VI. The Innocent Usurper, or The Death of the Lady JANE GRAY; a Tragedy, printed 1694. This Play was likewise prohibited the Stage on account of some mistaken Censures, and groundless Insinuation, that it reflected on the Government. In his Dedication there is a Defence setting forth its being writ Ten Years before; so that it could design no Reflection on the then present Government. And as a certain Author has observ'd, his Defence seems reasonable; and I think him as much in the right when he tells us, that this Tragedy is inferior to none of his former. Mr. Rowe has written a Tragedy likewise on this Subject, which has met with very great Success; but the Story does not seem to be so exactly pursued by him, as by Mr. Banks, tho' his Language is abundantly more beautiful. The Story you may find in our Chronicles.

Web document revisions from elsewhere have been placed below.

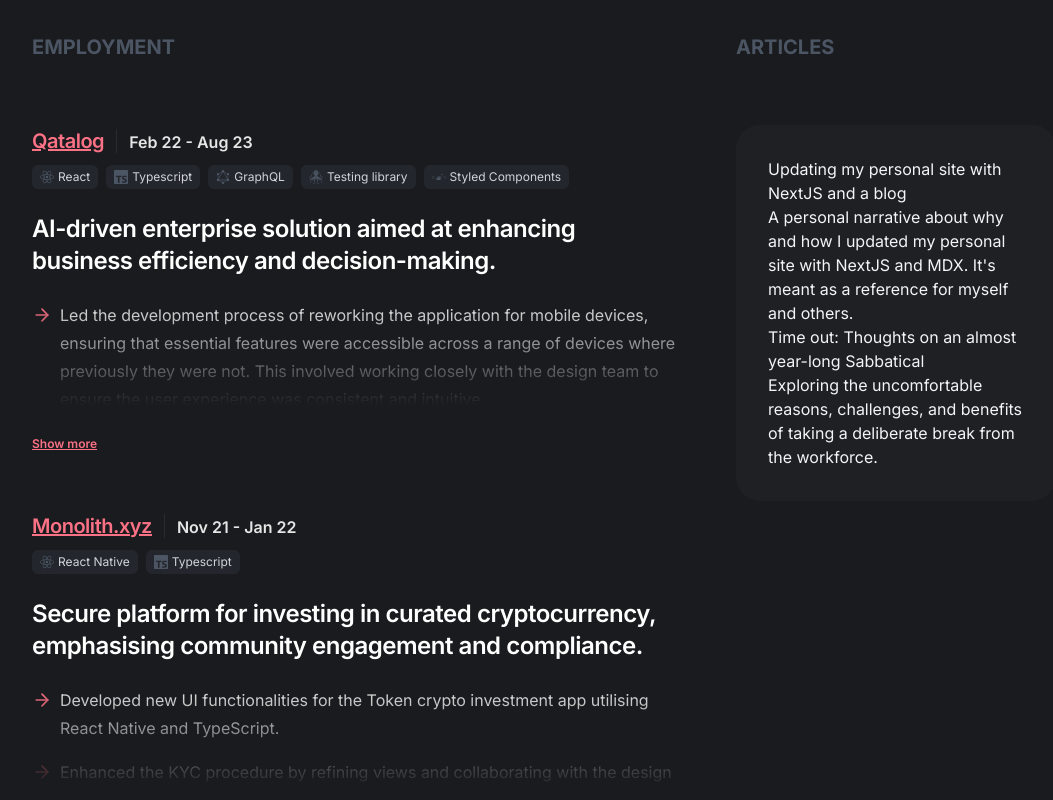
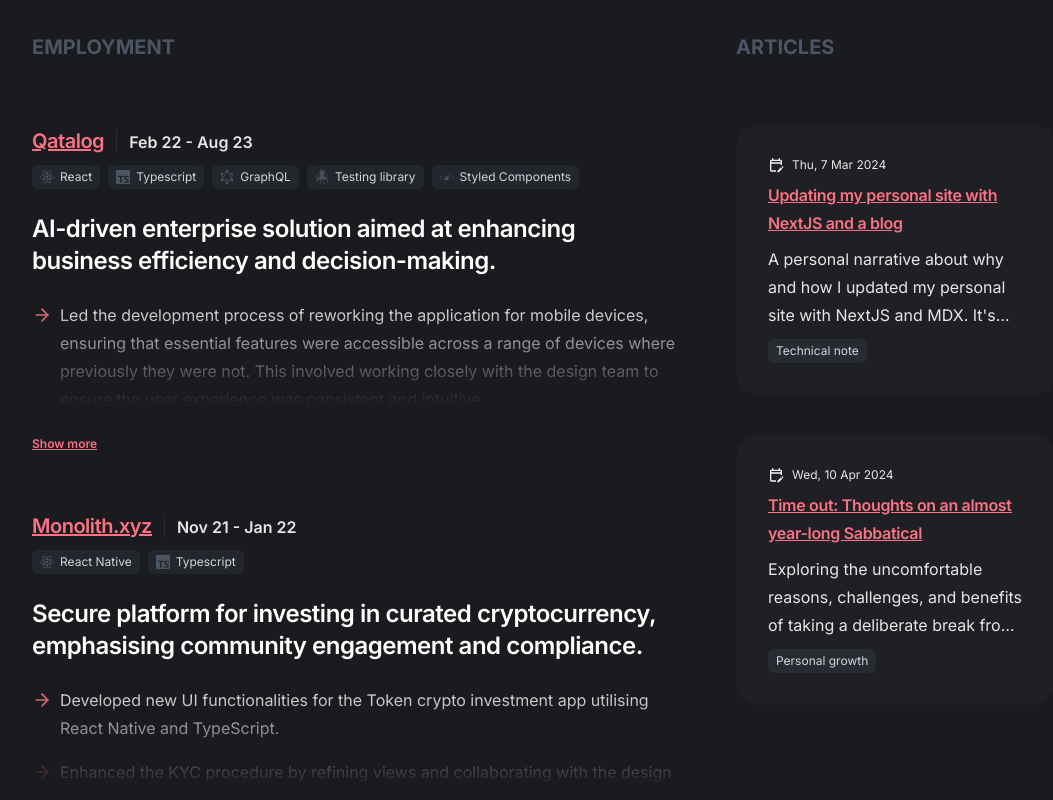
Before and after one commit to chic-geek/chrisbrett.info, a Next.js app: page / in a window 1280 px wide. Shown: the part 680-1480 px from the top of the page, without its empty margins (96-1149 px from the left). Built offline with nearby package versions, Linux system fonts and the light colour scheme.

Commit message:
refactor(homepage): style updates for articles

```diff
--- a/src/app/(homepage)/_components/history-item.tsx
+++ b/src/app/(homepage)/_components/history-item.tsx
@@ -33,10 +33,6 @@
           <Separator orientation="vertical" className="py-3 sm:self-center" />
           <TextElement className="font-semibold">{formattedDate}</TextElement>
         </div>
-        {/* <div className="flex items-baseline justify-between gap-x-2 md:justify-start">
-          <TextElement className="font-semibold">{position}</TextElement>
-          <TextElement className="text-xs">({formattedDate})</TextElement>
-        </div> */}
         {tags ? (
           <ul className="mt-2 flex flex-wrap gap-2">
             {tags.map((tag, index) => (
--- a/src/app/(homepage)/_components/history-items-section.tsx
+++ b/src/app/(homepage)/_components/history-items-section.tsx
@@ -1,17 +1,13 @@
 import { HistoryItemType } from "@/types";
 import { workHistoryData } from "@/data";
 
-import { TextElement } from "@/components/ui/text-element";
 import { Container } from "@/components/container";
-import { SectionHeading } from "@/components/section-heading";
+
 import { HistoryItem } from "./history-item";
 
 export function HistoryItemsSection() {
   return (
-    <section className="">
-      {/* <SectionHeading>
-        <h2>Recent history</h2>
-      </SectionHeading> */}
+    <section>
       <Container>
         <div className="flex flex-col gap-y-6">
           <ul>
@@ -19,16 +15,6 @@
               <HistoryItem key={item.id} data={item} />
             ))}
           </ul>
-          <TextElement className="text-center">
-            For a more formal history of my work experience, check out my{" "}
-            <a
-              href="https://chrisbrett.notion.site/Resum-0a7c8d6b4f67459ba052da1c9e36b522"
-              className="font-semibold text-[rgb(16,185,129)] underline [.js-enabled_&]:text-[rgb(var(--highlight-color))]"
-            >
-              resumé
-            </a>
-            .
-          </TextElement>
         </div>
       </Container>
     </section>
--- a/src/app/(homepage)/page.tsx
+++ b/src/app/(homepage)/page.tsx
@@ -1,12 +1,25 @@
+import Link from "next/link";
+import { MdOutlineEditCalendar as CalendarIcon } from "react-icons/md";
+
+import { getAllArticles } from "@/utils/article-fetchers";
+import { TextElement } from "@/components/ui/text-element";
+import { Heading } from "@/components/ui/heading";
 import { Container } from "@/components/container";
+import { SectionHeading } from "@/components/section-heading";
 
 import { HeroSection } from "./_components/hero-section";
 import { HistoryItemsSection } from "./_components/history-items-section";
 import { CodeExamplesSection } from "./_components/code-examples-section";
-import { SectionHeading } from "@/components/section-heading";
-import { getAllArticles } from "@/utils/article-fetchers";
-import Link from "next/link";
-import { ArticleFrontmatter } from "@/types/article";
+
+function articleFormattedDate(dateStr: string) {
+  const date = new Date(dateStr);
+  return date.toLocaleDateString("en-GB", {
+    weekday: "short",
+    year: "numeric",
+    month: "short",
+    day: "numeric",
+  });
+}
 
 export default async function Homepage() {
   const articles = await getAllArticles();
@@ -21,16 +34,41 @@
             <SectionHeading type="secondary">
               <h2>Articles</h2>
             </SectionHeading>
-            <div className="rounded-3xl bg-[rgb(31,32,36)] p-8">
-              <ul>
-                {articles.map((article) => (
-                  <li key={article.slug}>
-                    <Link href={`/articles/${article.slug}`}>
-                      <h3>{article.title}</h3>
-                    </Link>
-                    <p>{article.description}</p>
-                  </li>
-                ))}
+            <div className="">
+              <ul className="space-y-10">
+                {articles.map((article) => {
+                  const publishedDate = articleFormattedDate(article.published);
+
+                  return (
+                    <li
+                      key={article.slug}
+                      className="flex flex-col gap-y-2 rounded-3xl bg-[rgb(31,32,36)] p-8"
+                    >
+                      <div className="flex items-center gap-x-2">
+                        <CalendarIcon className="h-4 w-4" />
+                        <TextElement className="text-xs">
+                          {publishedDate}
+                        </TextElement>
+                      </div>
+                      <Heading
+                        level="4"
+                        className="text-[rgb(16,185,129)] underline [.js-enabled_&]:text-[rgb(var(--highlight-color))]"
+                      >
+                        <Link href={`/articles/${article.slug}`}>
+                          {article.title}
+                        </Link>
+                      </Heading>
+                      <TextElement className="line-clamp-3">
+                        {article.description}
+                      </TextElement>
+                      <div>
+                        <span className="inline-flex items-center gap-x-1 rounded-md bg-gray-600/20 px-2 py-1 text-xs text-gray-300">
+                          {article.category}
+                        </span>
+                      </div>
+                    </li>
+                  );
+                })}
               </ul>
             </div>
           </aside>
@@ -41,6 +79,16 @@
             <HistoryItemsSection />
           </div>
         </div>
+        <TextElement className="text-center">
+          For a more formal history of my work experience, check out my{" "}
+          <a
+            href="https://chrisbrett.notion.site/Resum-0a7c8d6b4f67459ba052da1c9e36b522"
+            className="font-semibold text-[rgb(16,185,129)] underline [.js-enabled_&]:text-[rgb(var(--highlight-color))]"
+          >
+            resumé
+          </a>
+          .
+        </TextElement>
       </Container>
       <CodeExamplesSection />
     </>
--- a/src/components/tag-item.tsx
+++ b/src/components/tag-item.tsx
@@ -7,7 +7,7 @@
 export function TagItem({ data }: TagItemProps) {
   const { icon: Icon, label } = data;
   return (
-    <li className="flex items-center gap-x-1 rounded-md bg-gray-600/20 px-2 py-1 text-xs text-gray-300">
+    <li className="flex items-center gap-x-1.5 rounded-md bg-gray-600/20 px-2 py-1 text-xs text-gray-300">
       <Icon size={14} className="text-gray-600" />
       <span>{label}</span>
     </li>
```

VII. CYRUS the Great; a Tragedy, Acted at the New Theatre in Lincoln's Inn Fields, and Dedicated to her Royal Highness, the Princess Anne of Denmark, 1696. This Play was also refus'd Acting at first, but afterwards it came on, and met with very good Success. The Plot is taken out of Scudery's Romance of Grand Cyrus; and for the true Story of Cyrus you may consult Herodotus, Justin, &c.